[EXERCISE AIM] Copy the records below exactly as they are written.

[DATA SHOWN]
%%

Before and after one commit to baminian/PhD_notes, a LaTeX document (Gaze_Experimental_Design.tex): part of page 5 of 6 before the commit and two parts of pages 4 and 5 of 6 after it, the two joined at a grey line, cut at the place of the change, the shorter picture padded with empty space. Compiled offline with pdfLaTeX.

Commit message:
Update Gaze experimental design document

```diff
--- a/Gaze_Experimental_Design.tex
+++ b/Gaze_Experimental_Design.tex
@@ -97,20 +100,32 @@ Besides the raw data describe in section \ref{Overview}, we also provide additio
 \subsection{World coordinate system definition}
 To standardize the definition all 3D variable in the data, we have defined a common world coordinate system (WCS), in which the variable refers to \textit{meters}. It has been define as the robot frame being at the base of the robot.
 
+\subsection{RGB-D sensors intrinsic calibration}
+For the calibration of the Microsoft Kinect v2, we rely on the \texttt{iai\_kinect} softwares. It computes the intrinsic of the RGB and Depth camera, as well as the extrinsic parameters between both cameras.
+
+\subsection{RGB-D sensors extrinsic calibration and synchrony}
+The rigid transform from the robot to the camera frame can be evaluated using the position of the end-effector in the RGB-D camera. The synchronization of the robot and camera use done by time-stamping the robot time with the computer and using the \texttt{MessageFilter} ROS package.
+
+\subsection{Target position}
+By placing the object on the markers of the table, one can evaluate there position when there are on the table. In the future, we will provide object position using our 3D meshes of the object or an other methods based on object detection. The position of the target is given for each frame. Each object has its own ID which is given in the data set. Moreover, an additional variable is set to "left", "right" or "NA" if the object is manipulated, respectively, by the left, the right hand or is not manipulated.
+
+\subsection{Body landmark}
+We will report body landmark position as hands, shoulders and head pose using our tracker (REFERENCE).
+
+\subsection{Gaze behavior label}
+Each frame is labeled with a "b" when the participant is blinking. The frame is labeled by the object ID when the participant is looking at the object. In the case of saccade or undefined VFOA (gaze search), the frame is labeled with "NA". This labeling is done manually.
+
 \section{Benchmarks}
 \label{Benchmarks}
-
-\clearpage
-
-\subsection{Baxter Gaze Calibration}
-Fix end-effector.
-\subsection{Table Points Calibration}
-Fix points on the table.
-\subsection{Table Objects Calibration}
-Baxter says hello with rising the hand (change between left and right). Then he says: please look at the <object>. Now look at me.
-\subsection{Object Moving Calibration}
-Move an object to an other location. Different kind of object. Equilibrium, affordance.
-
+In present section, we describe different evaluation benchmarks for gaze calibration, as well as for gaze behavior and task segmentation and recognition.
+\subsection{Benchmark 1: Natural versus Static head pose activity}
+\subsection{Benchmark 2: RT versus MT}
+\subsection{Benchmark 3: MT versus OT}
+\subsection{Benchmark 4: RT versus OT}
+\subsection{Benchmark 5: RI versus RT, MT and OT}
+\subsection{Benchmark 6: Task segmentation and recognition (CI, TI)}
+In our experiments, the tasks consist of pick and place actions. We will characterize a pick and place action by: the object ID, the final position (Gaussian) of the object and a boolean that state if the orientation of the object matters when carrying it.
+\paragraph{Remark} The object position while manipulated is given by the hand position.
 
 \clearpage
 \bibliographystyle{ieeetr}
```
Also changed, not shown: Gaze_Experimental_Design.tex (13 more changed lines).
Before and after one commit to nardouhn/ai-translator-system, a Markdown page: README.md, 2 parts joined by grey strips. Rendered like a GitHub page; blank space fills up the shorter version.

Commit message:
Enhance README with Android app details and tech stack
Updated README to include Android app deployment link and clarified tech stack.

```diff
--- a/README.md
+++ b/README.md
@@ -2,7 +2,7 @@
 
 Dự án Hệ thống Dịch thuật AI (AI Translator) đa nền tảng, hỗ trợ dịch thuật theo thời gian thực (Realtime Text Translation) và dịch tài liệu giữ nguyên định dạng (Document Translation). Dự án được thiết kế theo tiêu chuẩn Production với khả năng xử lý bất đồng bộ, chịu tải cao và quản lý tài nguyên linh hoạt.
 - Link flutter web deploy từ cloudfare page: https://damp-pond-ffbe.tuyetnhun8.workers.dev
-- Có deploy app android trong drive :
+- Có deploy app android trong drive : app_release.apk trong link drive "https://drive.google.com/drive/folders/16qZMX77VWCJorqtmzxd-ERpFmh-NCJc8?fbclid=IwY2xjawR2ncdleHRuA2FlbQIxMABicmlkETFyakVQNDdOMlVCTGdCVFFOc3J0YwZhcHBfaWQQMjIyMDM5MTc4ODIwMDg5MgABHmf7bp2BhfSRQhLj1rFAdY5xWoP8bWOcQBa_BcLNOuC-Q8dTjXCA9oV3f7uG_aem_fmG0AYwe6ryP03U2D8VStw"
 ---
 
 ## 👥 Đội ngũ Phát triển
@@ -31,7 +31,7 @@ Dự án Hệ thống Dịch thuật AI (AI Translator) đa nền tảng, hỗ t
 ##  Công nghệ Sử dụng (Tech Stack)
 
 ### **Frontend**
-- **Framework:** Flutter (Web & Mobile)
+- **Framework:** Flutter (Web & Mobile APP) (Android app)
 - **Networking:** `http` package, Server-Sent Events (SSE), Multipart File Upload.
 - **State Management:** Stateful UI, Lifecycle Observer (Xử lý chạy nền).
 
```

%%

[SOLVED EXERCISE]
Before and after one commit to baminian/PhD_notes, a LaTeX document (Gaze_Experimental_Design.tex): part of page 5 of 6 before the commit and two parts of pages 4 and 5 of 6 after it, the two joined at a grey line, cut at the place of the change, the shorter picture padded with empty space. Compiled offline with pdfLaTeX.

Commit message:
Update Gaze experimental design document

```diff
--- a/Gaze_Experimental_Design.tex
+++ b/Gaze_Experimental_Design.tex
@@ -97,20 +100,32 @@ Besides the raw data describe in section \ref{Overview}, we also provide additio
 \subsection{World coordinate system definition}
 To standardize the definition all 3D variable in the data, we have defined a common world coordinate system (WCS), in which the variable refers to \textit{meters}. It has been define as the robot frame being at the base of the robot.
 
+\subsection{RGB-D sensors intrinsic calibration}
+For the calibration of the Microsoft Kinect v2, we rely on the \texttt{iai\_kinect} softwares. It computes the intrinsic of the RGB and Depth camera, as well as the extrinsic parameters between both cameras.
+
+\subsection{RGB-D sensors extrinsic calibration and synchrony}
+The rigid transform from the robot to the camera frame can be evaluated using the position of the end-effector in the RGB-D camera. The synchronization of the robot and camera use done by time-stamping the robot time with the computer and using the \texttt{MessageFilter} ROS package.
+
+\subsection{Target position}
+By placing the object on the markers of the table, one can evaluate there position when there are on the table. In the future, we will provide object position using our 3D meshes of the object or an other methods based on object detection. The position of the target is given for each frame. Each object has its own ID which is given in the data set. Moreover, an additional variable is set to "left", "right" or "NA" if the object is manipulated, respectively, by the left, the right hand or is not manipulated.
+
+\subsection{Body landmark}
+We will report body landmark position as hands, shoulders and head pose using our tracker (REFERENCE).
+
+\subsection{Gaze behavior label}
+Each frame is labeled with a "b" when the participant is blinking. The frame is labeled by the object ID when the participant is looking at the object. In the case of saccade or undefined VFOA (gaze search), the frame is labeled with "NA". This labeling is done manually.
+
 \section{Benchmarks}
 \label{Benchmarks}
-
-\clearpage
-
-\subsection{Baxter Gaze Calibration}
-Fix end-effector.
-\subsection{Table Points Calibration}
-Fix points on the table.
-\subsection{Table Objects Calibration}
-Baxter says hello with rising the hand (change between left and right). Then he says: please look at the <object>. Now look at me.
-\subsection{Object Moving Calibration}
-Move an object to an other location. Different kind of object. Equilibrium, affordance.
-
+In present section, we describe different evaluation benchmarks for gaze calibration, as well as for gaze behavior and task segmentation and recognition.
+\subsection{Benchmark 1: Natural versus Static head pose activity}
+\subsection{Benchmark 2: RT versus MT}
+\subsection{Benchmark 3: MT versus OT}
+\subsection{Benchmark 4: RT versus OT}
+\subsection{Benchmark 5: RI versus RT, MT and OT}
+\subsection{Benchmark 6: Task segmentation and recognition (CI, TI)}
+In our experiments, the tasks consist of pick and place actions. We will characterize a pick and place action by: the object ID, the final position (Gaussian) of the object and a boolean that state if the orientation of the object matters when carrying it.
+\paragraph{Remark} The object position while manipulated is given by the hand position.
 
 \clearpage
 \bibliographystyle{ieeetr}
```
Also changed, not shown: Gaze_Experimental_Design.tex (13 more changed lines).
Before and after one commit to nardouhn/ai-translator-system, a Markdown page: README.md, 2 parts joined by grey strips. Rendered like a GitHub page; blank space fills up the shorter version.

Commit message:
Enhance README with Android app details and tech stack
Updated README to include Android app deployment link and clarified tech stack.

```diff
--- a/README.md
+++ b/README.md
@@ -2,7 +2,7 @@
 
 Dự án Hệ thống Dịch thuật AI (AI Translator) đa nền tảng, hỗ trợ dịch thuật theo thời gian thực (Realtime Text Translation) và dịch tài liệu giữ nguyên định dạng (Document Translation). Dự án được thiết kế theo tiêu chuẩn Production với khả năng xử lý bất đồng bộ, chịu tải cao và quản lý tài nguyên linh hoạt.
 - Link flutter web deploy từ cloudfare page: https://damp-pond-ffbe.tuyetnhun8.workers.dev
-- Có deploy app android trong drive :
+- Có deploy app android trong drive : app_release.apk trong link drive "https://drive.google.com/drive/folders/16qZMX77VWCJorqtmzxd-ERpFmh-NCJc8?fbclid=IwY2xjawR2ncdleHRuA2FlbQIxMABicmlkETFyakVQNDdOMlVCTGdCVFFOc3J0YwZhcHBfaWQQMjIyMDM5MTc4ODIwMDg5MgABHmf7bp2BhfSRQhLj1rFAdY5xWoP8bWOcQBa_BcLNOuC-Q8dTjXCA9oV3f7uG_aem_fmG0AYwe6ryP03U2D8VStw"
 ---
 
 ## 👥 Đội ngũ Phát triển
@@ -31,7 +31,7 @@ Dự án Hệ thống Dịch thuật AI (AI Translator) đa nền tảng, hỗ t
 ##  Công nghệ Sử dụng (Tech Stack)
 
 ### **Frontend**
-- **Framework:** Flutter (Web & Mobile)
+- **Framework:** Flutter (Web & Mobile APP) (Android app)
 - **Networking:** `http` package, Server-Sent Events (SSE), Multipart File Upload.
 - **State Management:** Stateful UI, Lifecycle Observer (Xử lý chạy nền).
 
```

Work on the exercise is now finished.